“If the Wampanoag could bring back their language without a single Native speaker, then anything is possible,” Anne Makepeace, the creator of a documentary about the revitalization of the Wôpanâak language said. “I think this film can serve as a cautionary tale for Native people whose languages are endangered and a model of inspiration for those working to preserve and revitalize their languages.”
The Wampanoag people greeted and helped the Pilgrims but ultimately lost most of their land; their language had not been spoken in a century.
“We Still Live Here Âs Nutayuneân,” opens with Jesse Little Doe Baird (Mashpee Wampanoag) driving past Wampanoag place name signs while traveling from Mashpee to the ferry for Martha’s Vineyard. Baird lives there in a home built by her husband, Jason Baird, who is also the medicine man of the Wampanoag Tribe of Gay Head (Aquinnah), and their 6-year-old daughter, who is now the first Wampanoag to speak their ancestral language from childhood.
While waiting for the ferry, Baird, who has been speaking Wampanoag for over a decade, tells us of her visions: “It was prophesied that language would go away from us and when the appointed time came, there would be a way made for the language to return.”
She explains that the ancestors requested her to first ask other Wampanoag people whether they wanted the language home. She asked the groups (beginning with Mashpee and Aquinnah) and it was agreed they wanted to bring their language home. Her question brought communities together and “this never happens,” Baird said, smiling.
Baird had been co-director since 1993 of the Wôpanâak Language Reclamation Project (with Helen Manning, Aquinnah Wampanoag, now deceased). Baird ultimately earned a master’s degree in linguistics in 2000 at the Massachusetts Institute of Technology (MIT), working alongside scholar of indigenous languages Ken Hale, a descendant of colonists. The filmmaker is also a descendant of colonists “who stole their land,” Makepeace admits.
Initially angry that she would need the help of “a white man” to take the next steps for her language programs, Baird’s dreams clarified that the descendants of those who broke the circle of language would be vital to close the circle again.
Last September, Baird’s work was recognized with a MacArthur Foundation genius grant of $500,000. That same week, The Wôpanâak Language Project was awarded a $530,000 federal grant.
The foundation wrote, “Wampanoag was spoken by tens of thousands of people in southeast New England when 17th century Puritans/missionaries learned the language, rendered it phonetically in the Roman alphabet and used it to translate the King James Bible for the purpose of conversion. Baird…is providing precious links to our nation’s complex past.”

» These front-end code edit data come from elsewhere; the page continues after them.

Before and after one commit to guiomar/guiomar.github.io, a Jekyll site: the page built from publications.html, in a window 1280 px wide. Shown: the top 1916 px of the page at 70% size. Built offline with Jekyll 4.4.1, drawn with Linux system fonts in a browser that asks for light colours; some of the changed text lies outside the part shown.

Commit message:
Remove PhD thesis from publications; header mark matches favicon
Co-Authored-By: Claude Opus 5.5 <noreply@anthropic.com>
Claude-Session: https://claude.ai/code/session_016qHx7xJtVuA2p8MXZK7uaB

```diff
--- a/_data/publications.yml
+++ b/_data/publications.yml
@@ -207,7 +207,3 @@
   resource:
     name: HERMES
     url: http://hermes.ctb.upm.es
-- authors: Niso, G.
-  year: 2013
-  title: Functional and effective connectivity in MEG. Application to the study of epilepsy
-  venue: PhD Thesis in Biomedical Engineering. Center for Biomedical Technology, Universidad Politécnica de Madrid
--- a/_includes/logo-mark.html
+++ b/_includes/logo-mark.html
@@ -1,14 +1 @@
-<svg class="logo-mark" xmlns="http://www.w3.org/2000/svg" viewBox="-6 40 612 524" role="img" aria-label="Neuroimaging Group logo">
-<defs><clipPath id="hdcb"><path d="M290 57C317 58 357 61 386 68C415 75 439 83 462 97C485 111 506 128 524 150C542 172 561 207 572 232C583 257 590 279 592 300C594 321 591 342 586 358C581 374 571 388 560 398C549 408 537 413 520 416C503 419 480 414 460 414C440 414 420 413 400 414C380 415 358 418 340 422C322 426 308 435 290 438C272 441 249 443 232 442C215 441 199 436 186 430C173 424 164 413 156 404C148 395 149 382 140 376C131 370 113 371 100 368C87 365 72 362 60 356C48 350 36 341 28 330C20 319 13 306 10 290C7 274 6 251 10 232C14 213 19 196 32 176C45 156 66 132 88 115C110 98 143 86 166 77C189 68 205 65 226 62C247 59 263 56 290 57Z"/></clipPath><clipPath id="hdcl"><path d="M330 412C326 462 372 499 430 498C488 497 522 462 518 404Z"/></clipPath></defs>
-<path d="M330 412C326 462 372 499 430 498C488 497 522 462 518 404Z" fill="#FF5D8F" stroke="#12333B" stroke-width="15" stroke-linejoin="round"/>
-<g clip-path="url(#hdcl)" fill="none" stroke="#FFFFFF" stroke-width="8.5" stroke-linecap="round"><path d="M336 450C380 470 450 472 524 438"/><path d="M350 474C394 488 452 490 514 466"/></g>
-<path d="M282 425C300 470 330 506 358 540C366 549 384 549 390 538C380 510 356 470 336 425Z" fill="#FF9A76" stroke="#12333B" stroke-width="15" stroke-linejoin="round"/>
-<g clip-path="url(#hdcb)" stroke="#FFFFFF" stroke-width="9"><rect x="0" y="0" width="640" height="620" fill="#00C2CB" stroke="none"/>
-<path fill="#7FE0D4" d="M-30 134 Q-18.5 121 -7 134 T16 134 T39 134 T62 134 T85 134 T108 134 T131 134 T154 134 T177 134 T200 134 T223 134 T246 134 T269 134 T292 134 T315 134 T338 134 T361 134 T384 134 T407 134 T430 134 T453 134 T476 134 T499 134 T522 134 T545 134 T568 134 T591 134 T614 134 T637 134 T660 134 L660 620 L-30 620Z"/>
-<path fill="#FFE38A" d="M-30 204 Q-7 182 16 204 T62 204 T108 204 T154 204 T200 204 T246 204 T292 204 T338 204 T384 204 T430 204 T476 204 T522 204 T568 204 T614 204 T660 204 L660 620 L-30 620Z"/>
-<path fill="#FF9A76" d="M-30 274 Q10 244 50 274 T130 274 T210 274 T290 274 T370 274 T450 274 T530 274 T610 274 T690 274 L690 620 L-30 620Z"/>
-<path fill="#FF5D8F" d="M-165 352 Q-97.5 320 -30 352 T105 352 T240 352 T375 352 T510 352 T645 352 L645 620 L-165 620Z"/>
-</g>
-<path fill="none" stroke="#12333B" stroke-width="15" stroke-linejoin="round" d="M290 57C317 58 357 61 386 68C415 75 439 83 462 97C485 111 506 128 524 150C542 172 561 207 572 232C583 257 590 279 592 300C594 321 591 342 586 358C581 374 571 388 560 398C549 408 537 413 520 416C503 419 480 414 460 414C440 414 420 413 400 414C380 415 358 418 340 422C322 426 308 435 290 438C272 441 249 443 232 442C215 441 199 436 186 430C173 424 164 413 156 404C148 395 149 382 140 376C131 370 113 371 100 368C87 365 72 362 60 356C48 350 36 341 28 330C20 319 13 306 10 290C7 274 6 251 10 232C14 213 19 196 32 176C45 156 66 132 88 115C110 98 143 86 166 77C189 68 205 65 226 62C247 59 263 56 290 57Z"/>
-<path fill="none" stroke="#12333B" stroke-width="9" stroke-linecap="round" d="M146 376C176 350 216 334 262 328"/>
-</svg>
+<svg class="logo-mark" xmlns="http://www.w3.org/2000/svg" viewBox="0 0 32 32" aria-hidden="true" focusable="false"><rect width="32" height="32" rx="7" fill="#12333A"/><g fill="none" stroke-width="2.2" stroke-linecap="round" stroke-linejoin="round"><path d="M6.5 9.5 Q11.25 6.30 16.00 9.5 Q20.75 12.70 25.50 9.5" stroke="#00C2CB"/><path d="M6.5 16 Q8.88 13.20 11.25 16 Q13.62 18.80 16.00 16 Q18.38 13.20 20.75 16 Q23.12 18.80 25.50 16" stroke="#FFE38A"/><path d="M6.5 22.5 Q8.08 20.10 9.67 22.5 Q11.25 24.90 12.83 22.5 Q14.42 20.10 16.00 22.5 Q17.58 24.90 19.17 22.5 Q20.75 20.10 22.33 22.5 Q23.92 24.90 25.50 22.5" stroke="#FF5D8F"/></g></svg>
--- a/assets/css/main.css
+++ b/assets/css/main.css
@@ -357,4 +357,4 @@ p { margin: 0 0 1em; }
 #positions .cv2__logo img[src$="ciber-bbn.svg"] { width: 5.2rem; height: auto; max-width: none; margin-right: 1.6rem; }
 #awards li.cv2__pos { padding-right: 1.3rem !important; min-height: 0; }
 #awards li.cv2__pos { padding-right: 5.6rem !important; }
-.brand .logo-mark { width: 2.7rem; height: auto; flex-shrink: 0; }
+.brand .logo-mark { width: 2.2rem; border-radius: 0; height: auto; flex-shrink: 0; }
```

Makepeace’s film shows some of the original documents written in Wampanoag that Baird used to create her dictionary, grammar, and school lessons: deeds, letters, petitions, even notes in the margins of family bibles. Baird’s dedication is captured in the documentary; you may find yourself whispering your own first new phrases. The documentary shows how Baird learns new words using vowel and pronunciation charts, and dictionaries from one of the 40 Algonquian languages that are still spoken, such as Passamaquoddy. It also shows students in the classroom, and sometimes, learning “Wamp” does not look easy.
Tobias Vanderhoop, tribal administrator, Aquinnah, describes how children, and therefore language and culture, were taken. The camera scans an original English document and you read each column: An unnamed child, their sex, then age, then price and place they’re sent. Fifteen years later, the children might return home from servitude in places like Lexington or Cambridge.
“I think it pleases the Creator,” said Eva Blake (Assonet Wampanoag), in a voice-over while the film shows the viewer a recent Aquinnah pow wow.
Because of Baird’s work, we learn one of the many Wampanoag creation stories and Makepeace devises a way to tell us by using a series of animations that solve the cultural and language problem of presenting Natives’ dreams. The animations were created by Ruth Lingford, professor of animation at Harvard.
Just this February, Baird was in Hale’s hometown of Lexington, Massachusetts giving a presentation. Coming full circle, she told a children’s story that she wrote: Sâpaheekanuhtyâtôn (Let’s Make Soup).
Visit the Makepeace Productions website for ordering information and clips from the film.